While crawfish season generally goes from November to July. Some of this is dependent upon temperatures and some of it is dependent upon rain.
Crawfish are part of Louisiana’s history. The Houma Indian tribe has used the crawfish as its emblem for centuries. In the 1800s, Cajun settlers modified lobster recipes passed down from their coastal Canadian forefathers, substituting them with crawfish. Creole restaurateurs in New Orleans caught on, and once it took off in the Big Easy, the secret was out. Today, Louisiana leads the nation in crawfish production.

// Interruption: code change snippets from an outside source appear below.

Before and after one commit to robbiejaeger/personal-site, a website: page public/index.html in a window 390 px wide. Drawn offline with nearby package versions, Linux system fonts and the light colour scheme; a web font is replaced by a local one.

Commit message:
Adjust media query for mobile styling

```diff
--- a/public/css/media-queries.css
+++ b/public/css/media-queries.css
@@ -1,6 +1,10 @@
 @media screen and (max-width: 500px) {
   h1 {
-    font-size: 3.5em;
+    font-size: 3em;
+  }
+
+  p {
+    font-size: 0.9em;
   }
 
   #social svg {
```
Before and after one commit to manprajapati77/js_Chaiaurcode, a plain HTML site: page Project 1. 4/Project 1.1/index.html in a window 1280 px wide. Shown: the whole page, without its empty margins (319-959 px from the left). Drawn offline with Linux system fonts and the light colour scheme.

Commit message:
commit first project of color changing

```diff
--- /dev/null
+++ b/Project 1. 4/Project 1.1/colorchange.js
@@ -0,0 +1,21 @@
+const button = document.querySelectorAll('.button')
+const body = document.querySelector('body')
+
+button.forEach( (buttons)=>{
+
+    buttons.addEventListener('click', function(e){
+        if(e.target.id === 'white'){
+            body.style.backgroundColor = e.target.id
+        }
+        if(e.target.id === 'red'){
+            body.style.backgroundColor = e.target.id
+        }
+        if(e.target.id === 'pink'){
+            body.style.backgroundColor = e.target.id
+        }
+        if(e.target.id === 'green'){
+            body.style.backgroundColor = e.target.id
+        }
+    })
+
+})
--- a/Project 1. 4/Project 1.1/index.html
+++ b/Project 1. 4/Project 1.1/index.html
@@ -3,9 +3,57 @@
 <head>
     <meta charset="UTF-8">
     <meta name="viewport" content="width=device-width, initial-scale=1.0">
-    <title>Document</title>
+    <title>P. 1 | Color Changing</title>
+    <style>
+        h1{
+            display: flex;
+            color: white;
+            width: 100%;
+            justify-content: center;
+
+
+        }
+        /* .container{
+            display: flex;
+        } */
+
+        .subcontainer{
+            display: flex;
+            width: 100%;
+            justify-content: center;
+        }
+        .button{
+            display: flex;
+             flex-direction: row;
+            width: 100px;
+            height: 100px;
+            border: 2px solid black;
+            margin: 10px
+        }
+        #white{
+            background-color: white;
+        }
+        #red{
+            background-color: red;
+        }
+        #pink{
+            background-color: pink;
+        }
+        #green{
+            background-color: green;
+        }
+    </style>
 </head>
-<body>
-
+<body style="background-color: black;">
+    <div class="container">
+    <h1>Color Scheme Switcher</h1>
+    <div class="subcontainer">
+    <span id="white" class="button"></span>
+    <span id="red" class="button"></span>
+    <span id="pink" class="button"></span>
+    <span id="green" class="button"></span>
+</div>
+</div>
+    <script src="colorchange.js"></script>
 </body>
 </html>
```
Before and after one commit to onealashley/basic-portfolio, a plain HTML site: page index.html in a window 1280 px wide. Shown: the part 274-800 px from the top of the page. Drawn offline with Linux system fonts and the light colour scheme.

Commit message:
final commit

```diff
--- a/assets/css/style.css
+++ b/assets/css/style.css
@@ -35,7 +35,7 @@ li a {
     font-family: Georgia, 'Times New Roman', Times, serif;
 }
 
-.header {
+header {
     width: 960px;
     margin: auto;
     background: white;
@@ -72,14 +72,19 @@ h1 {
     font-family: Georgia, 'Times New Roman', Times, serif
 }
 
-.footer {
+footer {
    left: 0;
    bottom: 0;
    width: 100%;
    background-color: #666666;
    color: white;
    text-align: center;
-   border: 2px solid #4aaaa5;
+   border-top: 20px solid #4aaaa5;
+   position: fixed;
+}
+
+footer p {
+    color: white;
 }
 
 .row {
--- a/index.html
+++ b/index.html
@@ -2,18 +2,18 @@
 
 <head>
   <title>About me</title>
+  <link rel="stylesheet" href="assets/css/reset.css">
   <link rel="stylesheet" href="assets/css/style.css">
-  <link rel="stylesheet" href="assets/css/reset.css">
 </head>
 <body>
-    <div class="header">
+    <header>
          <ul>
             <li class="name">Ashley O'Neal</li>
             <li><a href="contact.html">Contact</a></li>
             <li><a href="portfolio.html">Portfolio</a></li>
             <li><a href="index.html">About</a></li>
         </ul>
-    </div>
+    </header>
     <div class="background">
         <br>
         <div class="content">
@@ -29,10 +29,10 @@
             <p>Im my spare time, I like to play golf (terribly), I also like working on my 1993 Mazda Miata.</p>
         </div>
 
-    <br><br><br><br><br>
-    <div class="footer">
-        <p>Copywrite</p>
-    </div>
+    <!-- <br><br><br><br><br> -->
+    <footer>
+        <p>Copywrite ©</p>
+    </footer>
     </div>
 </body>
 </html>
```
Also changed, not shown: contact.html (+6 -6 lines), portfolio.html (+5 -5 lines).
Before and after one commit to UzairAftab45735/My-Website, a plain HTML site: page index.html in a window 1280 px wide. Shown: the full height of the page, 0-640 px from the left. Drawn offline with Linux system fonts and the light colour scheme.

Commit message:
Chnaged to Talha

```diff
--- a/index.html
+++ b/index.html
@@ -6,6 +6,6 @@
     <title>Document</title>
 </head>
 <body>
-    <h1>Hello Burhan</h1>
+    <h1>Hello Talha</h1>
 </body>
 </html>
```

February to mid-May is prime time to find fresh, live crawfish. Much of what you find in stores isn’t fresh and is farm raised. Crawfish season varies from one year to the next, based on how cold (or mild) the weather was during the Gulf Coast winter. It also depends on the amount of rain, and the water levels in the swamps and bayous. Wet and warm is what you want for primo crawfish.
Crawfish are freshwater crustaceans. Louisiana has more than thirty different species of crawfish, but only two species are commercially important to the industry: the red swamp crawfish and the white river crawfish.
Crawfish are healthy food. They are an excellent source of high-quality protein, low in calories, fat and saturated fat, and a good source of vitamins.
So, if you aren’t gonna do a Crawfish Boil at the house for all of your neighborhood. No problem! Here’s a list of bona fide festivals where you can get up close and personal with the Louisiana crustacean:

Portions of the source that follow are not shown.